Japan: People and Culture
An introduction to Japanese and Japanese American culture through fiction & non-fiction. Fiction is shelved alphabetically by author.
Creating a Japanese Garden
q SB458.C4495 2003x
Color photographs illustrate the process of constructing a unique courtyard, strolling, or Zen garden. A plethora of traditional Japanese garden elements are offered, including rocks, water, plants, fences, ladders, stepping stones, lanterns, and gates.
Imaging Japanese America: The Visual Construction of Citizenship, Nation, and the Body
NX652.J37 C74 2004
Creef examines the internment of 120,000 Japanese Americans in 1941, and its effect on the popular image of today's Japanese Americans. Photos, dramatic cartoons, and film depicting the Japanese-American perspective of the internment are also used in exploring the enduring ramifications of this period.
The Food of Japan: Authentic Recipes from the Land of the Rising Sun
TX724.5.J3 F66 1995
This is an informative guide illustrated with stylish photographs for each recipe. Includes sections on Japan's culture and cuisine, specialized cooking techniques, and an illustrated glossary.
South of the Border, West of the Sun
This story follows a man's life through school, college, marriage and his career as a successful bar owner after he loses touch with his first love in elementary school. He is forced to confront the nature of love when the childhood sweetheart re-enters his life.
This is the story of a family that survives the bombing of Hiroshima written and illustrated by a survivor of the bombing, told in the manga (Japanese comics) style.

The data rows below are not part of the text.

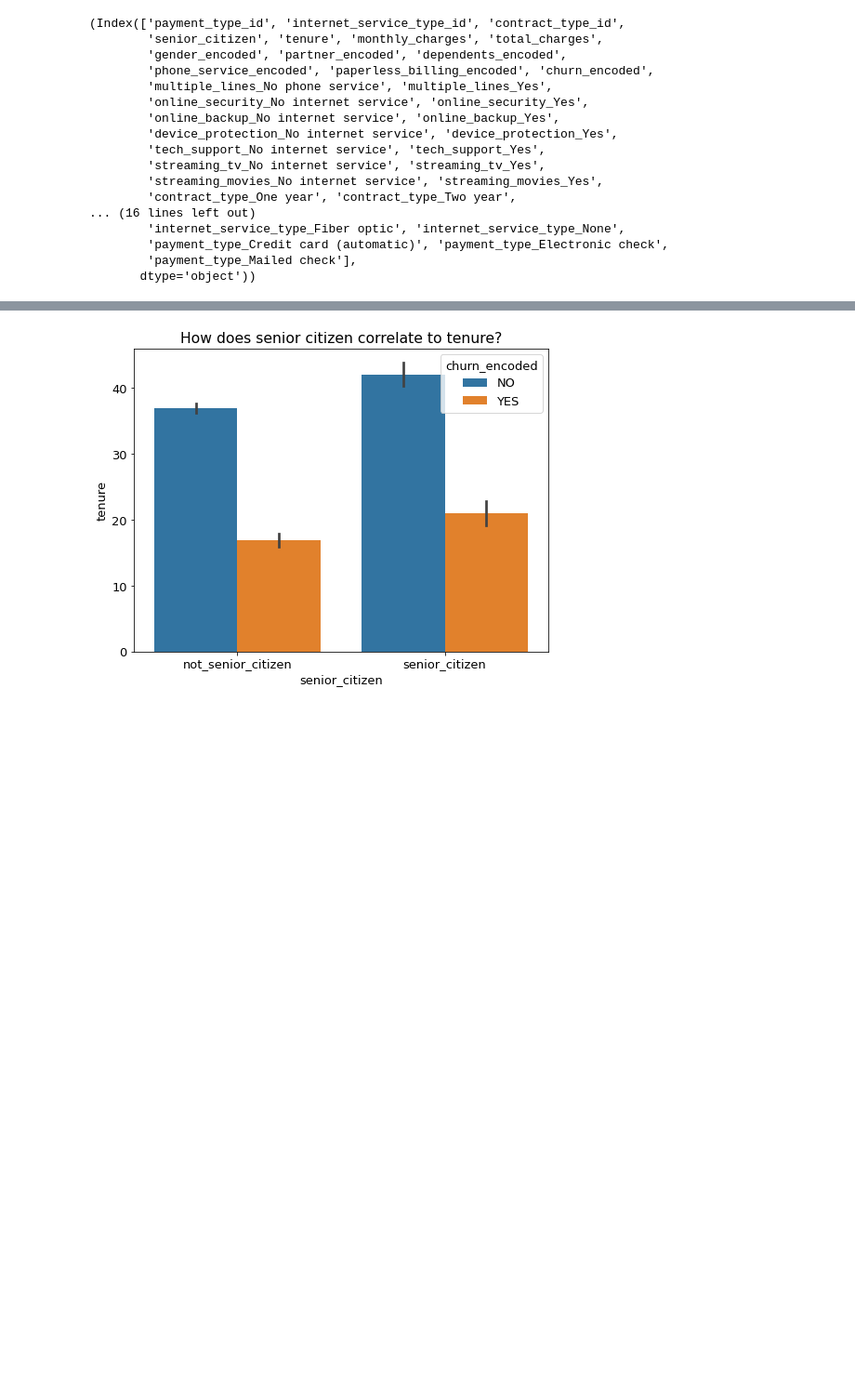
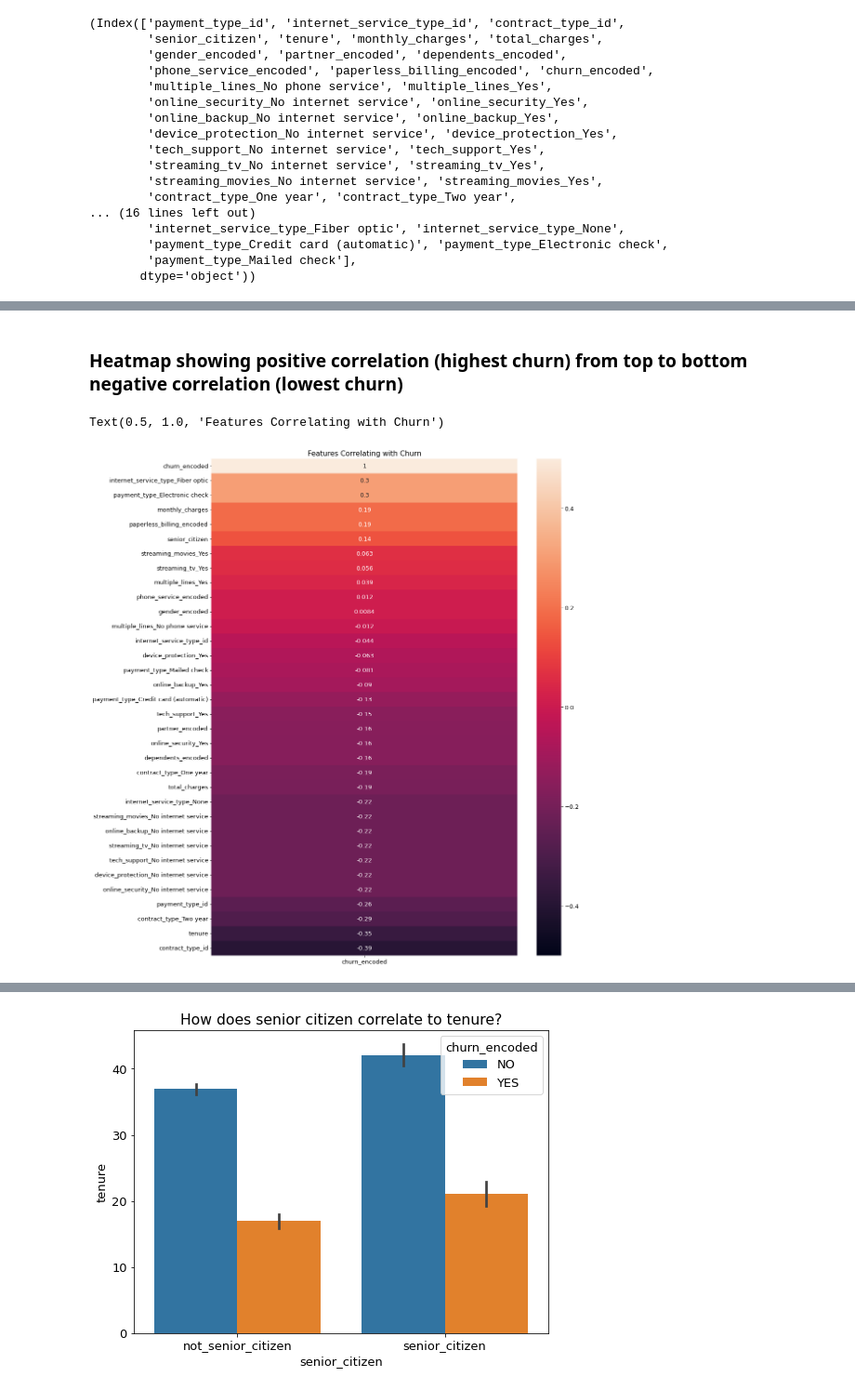
Before and after one commit to patrickamwayi/classification_telco_project, a Jupyter notebook: telco_project.ipynb, the cells around one changed output, grey strips where cells are left out. Shown at 93% size. Cells and saved outputs as stored; diff of their text form; code cells hidden in the pictures; blank space fills up the shorter version.

```diff
--- a/telco_project.ipynb
+++ b/telco_project.ipynb
@@ -530,0 +833,9 @@ telco_train.columns, telco_validate.columns
+# %% [markdown]
+### Heatmap showing positive correlation (highest churn) from top to bottom negative correlation (lowest churn)
+# %%
+plt.figure(figsize=(15,20))
+churn_encoded_heatmap = sns.heatmap(telco_train.corr()[['churn_encoded']].sort_values(by='churn_encoded', ascending=False), vmin=-.5, vmax=.5, annot=True)
+churn_encoded_heatmap.set_title('Features Correlating with Churn')
+# %% [output]
+Text(0.5, 1.0, 'Features Correlating with Churn')
+[figure, added]
```
Also changed, not shown: parts of 129 cells of this notebook.
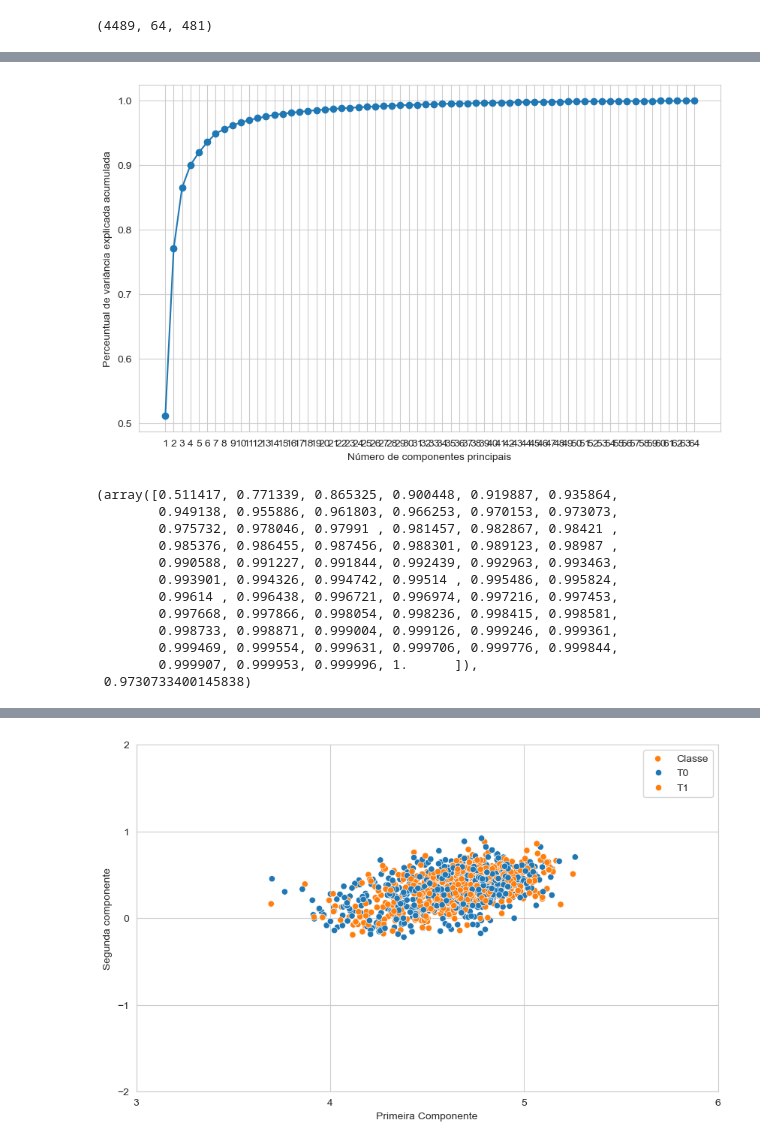
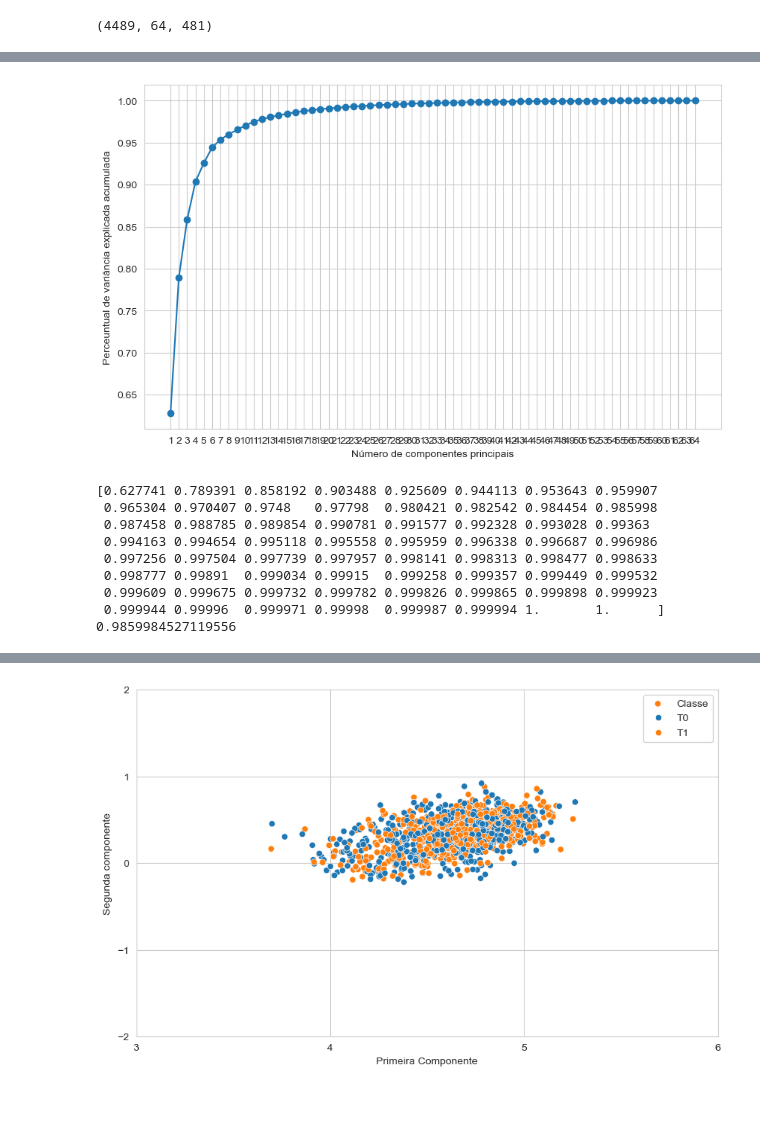
Before and after one commit to MasterExecuson/Data_Science, a Jupyter notebook: code/novos modelos e tratamentos de dados/TCC - epochs processing.ipynb, the cells around one changed output, grey strips where cells are left out. Saved outputs shown, nothing was run; the diff lists cells and outputs as text; code cells hidden in the pictures; blank space fills up the shorter version.

```diff
--- a/code/novos modelos e tratamentos de dados/TCC - epochs processing.ipynb
+++ b/code/novos modelos e tratamentos de dados/TCC - epochs processing.ipynb
@@ -162 +341,27 @@ X_train, X_test, y_train, y_test = train_test_split(X_train_full, y_train_full,
+# %%
+pca_channel_data = PCA()
+for event in transform_channels_per_event("X_train",pca_channel):
+    pca_channel_data.fit(event)
+
+variancia_explicada_acumulada_channel_data = np.cumsum(pca_channel_data.explained_variance_ratio_)
+
+
+fig, ax = plt.subplots(figsize=(10, 6))
+eixo_x = list(range(1, len(variancia_explicada_acumulada_channel_data)+1))
+ax.plot(eixo_x, variancia_explicada_acumulada_channel_data, marker="o")
+ax.set_xlabel("Número de componentes principais")
+ax.set_ylabel("Perceuntual de variância explicada acumulada")
+ax.set_xticks(eixo_x)
+plt.show()
+print(variancia_explicada_acumulada_channel_data,variancia_explicada_acumulada_channel_data[16-1])
+# %% [output]
+[figure, added]
+[0.627741 0.789391 0.858192 0.903488 0.925609 0.944113 0.953643 0.959907
+ 0.965304 0.970407 0.9748   0.97798  0.980421 0.982542 0.984454 0.985998
+ 0.987458 0.988785 0.989854 0.990781 0.991577 0.992328 0.993028 0.99363
+ 0.994163 0.994654 0.995118 0.995558 0.995959 0.996338 0.996687 0.996986
+ 0.997256 0.997504 0.997739 0.997957 0.998141 0.998313 0.998477 0.998633
+ 0.998777 0.99891  0.999034 0.99915  0.999258 0.999357 0.999449 0.999532
+ 0.999609 0.999675 0.999732 0.999782 0.999826 0.999865 0.999898 0.999923
+ 0.999944 0.99996  0.999971 0.99998  0.999987 0.999994 1.       1.      ] 0.9859984527119556
 # %%
@@ -166,30 +371 @@ for event in X_train:
-# %%
-
-variancia_explicada_acumulada = np.cumsum(pca.explained_variance_ratio_)
-
-
-fig, ax = plt.subplots(figsize=(10, 6))
-eixo_x = list(range(1, len(variancia_explicada_acumulada)+1))
-ax.plot(eixo_x, variancia_explicada_acumulada, marker="o")
-ax.set_xlabel("Número de componentes principais")
-ax.set_ylabel("Perceuntual de variância explicada acumulada")
-ax.set_xticks(eixo_x)
-plt.show()
-# %% [output]
-[figure, removed]
-# %%
-variancia_explicada_acumulada,variancia_explicada_acumulada[12-1]
-# %% [output]
-(array([0.511417, 0.771339, 0.865325, 0.900448, 0.919887, 0.935864,
-        0.949138, 0.955886, 0.961803, 0.966253, 0.970153, 0.973073,
-        0.975732, 0.978046, 0.97991 , 0.981457, 0.982867, 0.98421 ,
-        0.985376, 0.986455, 0.987456, 0.988301, 0.989123, 0.98987 ,
-        0.990588, 0.991227, 0.991844, 0.992439, 0.992963, 0.993463,
-        0.993901, 0.994326, 0.994742, 0.99514 , 0.995486, 0.995824,
-        0.99614 , 0.996438, 0.996721, 0.996974, 0.997216, 0.997453,
-        0.997668, 0.997866, 0.998054, 0.998236, 0.998415, 0.998581,
-        0.998733, 0.998871, 0.999004, 0.999126, 0.999246, 0.999361,
-        0.999469, 0.999554, 0.999631, 0.999706, 0.999776, 0.999844,
-        0.999907, 0.999953, 0.999996, 1.      ]),
- 0.9730733400145838)
 # %%
```
Also changed, not shown: parts of 23 cells of this notebook.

The conventions of this style are used to great effect in portraying the personal and emotional aspects of this story as well as the purely historical. Episodes of self-sacrifice and humor add richness and optimism to this tragic tale.
One Hundred Million Hearts
After the death of her father, a young woman raised in Toronto travels to Tokyo with her step-mother to meet the half-sister she never knew. The two sisters bond through the exploration of theirs father hidden past as a Kamikaze pilot during World War II.
Tea with Milk
A Japanese-American teen experiences culture shock when her family relocates to Japan. She shirks the restrictions of the traditional woman's role by moving to Osaka to reclaim her independence. Beautifully illustrated in ink and watercolor.
"The funny thing is, the moment I am in one country, I am homesick for the other." This statement hints at the feelings of the narrator and his grandfather explored through the telling of their shared history in America and Japan. Beautifully illustrated in a family album format.
A woman reflects on a painful period in her life while traveling to the funeral of the landlady who cared for her during a childhood sickness. Years earlier, the woman told the child that she plans to deliver letters to the departed when she dies, prompting the girl to compose a letter to her recently deceased father.